BEGIN Recorded data

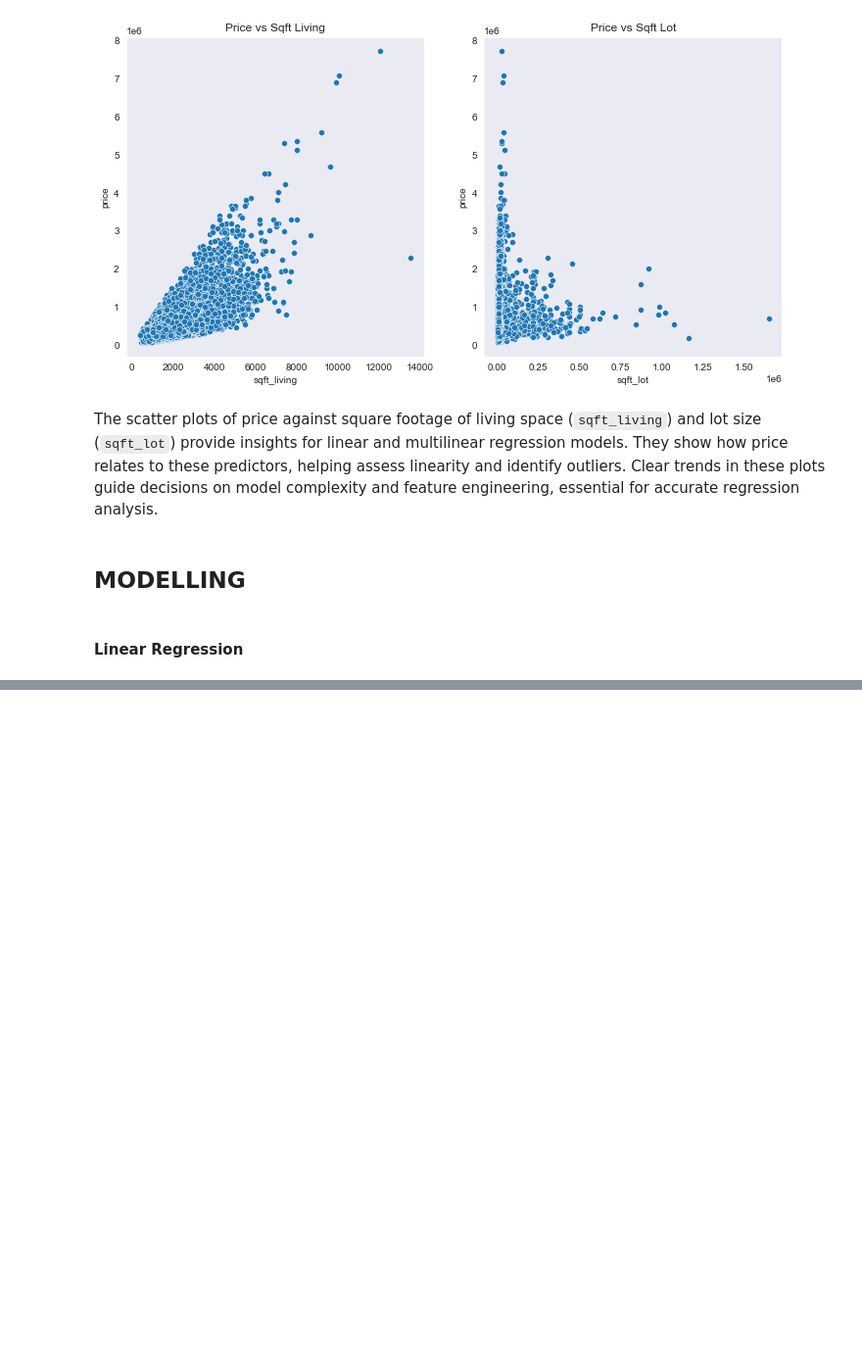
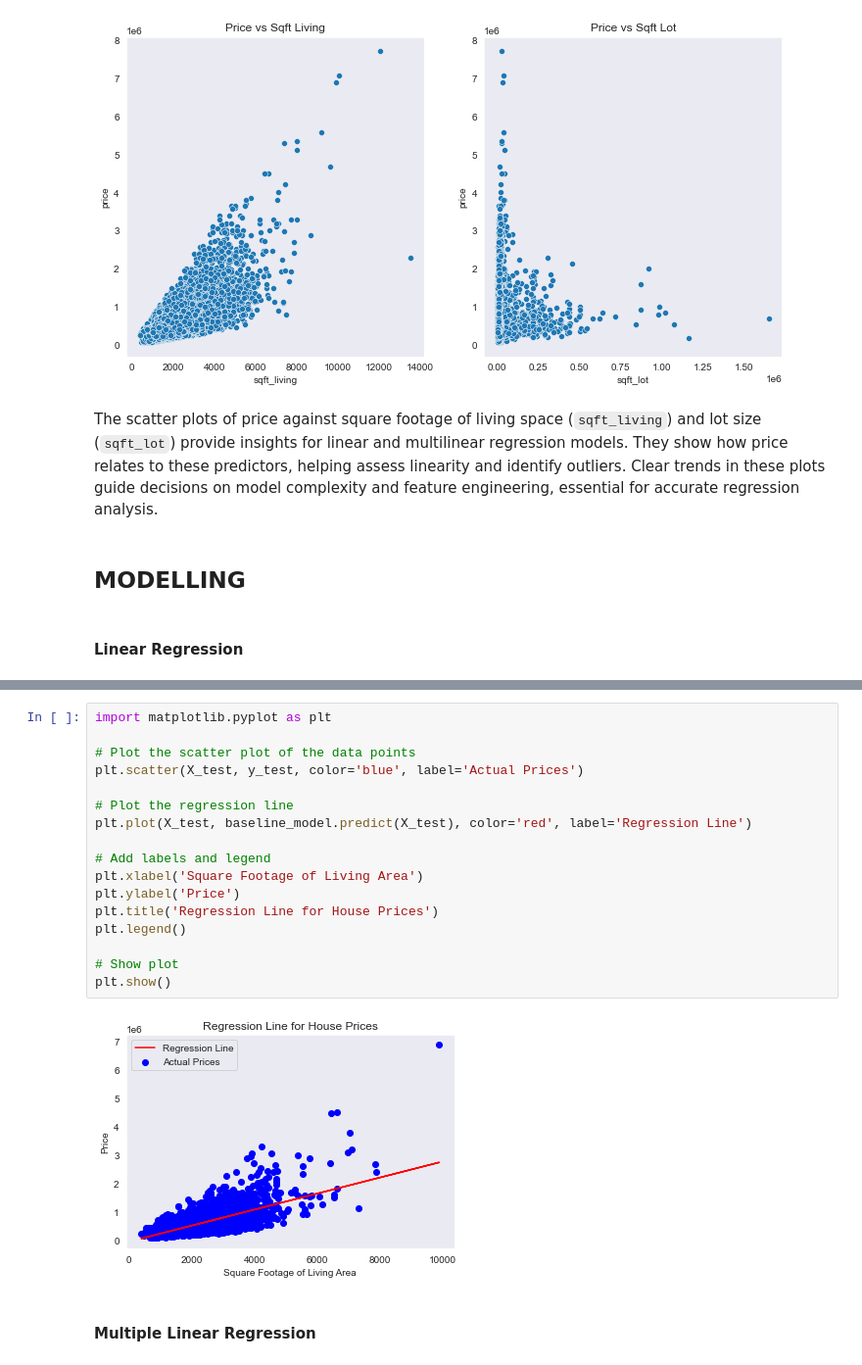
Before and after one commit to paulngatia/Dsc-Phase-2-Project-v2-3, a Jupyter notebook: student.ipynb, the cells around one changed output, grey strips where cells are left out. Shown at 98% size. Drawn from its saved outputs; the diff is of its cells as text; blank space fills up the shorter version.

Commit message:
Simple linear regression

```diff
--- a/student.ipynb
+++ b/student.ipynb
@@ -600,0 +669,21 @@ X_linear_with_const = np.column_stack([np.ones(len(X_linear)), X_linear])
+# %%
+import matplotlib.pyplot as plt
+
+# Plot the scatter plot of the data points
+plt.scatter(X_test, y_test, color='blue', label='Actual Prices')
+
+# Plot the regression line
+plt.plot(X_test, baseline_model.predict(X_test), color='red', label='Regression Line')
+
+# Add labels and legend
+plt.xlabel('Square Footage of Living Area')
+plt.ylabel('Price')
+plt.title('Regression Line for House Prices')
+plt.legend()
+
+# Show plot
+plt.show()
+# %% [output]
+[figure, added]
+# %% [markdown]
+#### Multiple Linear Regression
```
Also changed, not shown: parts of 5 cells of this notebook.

END Recorded data

> **Work request**
Whenever a line of the records holds the string "student", pick it out and copy it.

> **Answer**
Before and after one commit to paulngatia/Dsc-Phase-2-Project-v2-3, a Jupyter notebook: student.ipynb, the cells around one changed output, grey strips where cells are left out. Shown at 98% size. Drawn from its saved outputs; the diff is of its cells as text; blank space fills up the shorter version.
--- a/student.ipynb
+++ b/student.ipynb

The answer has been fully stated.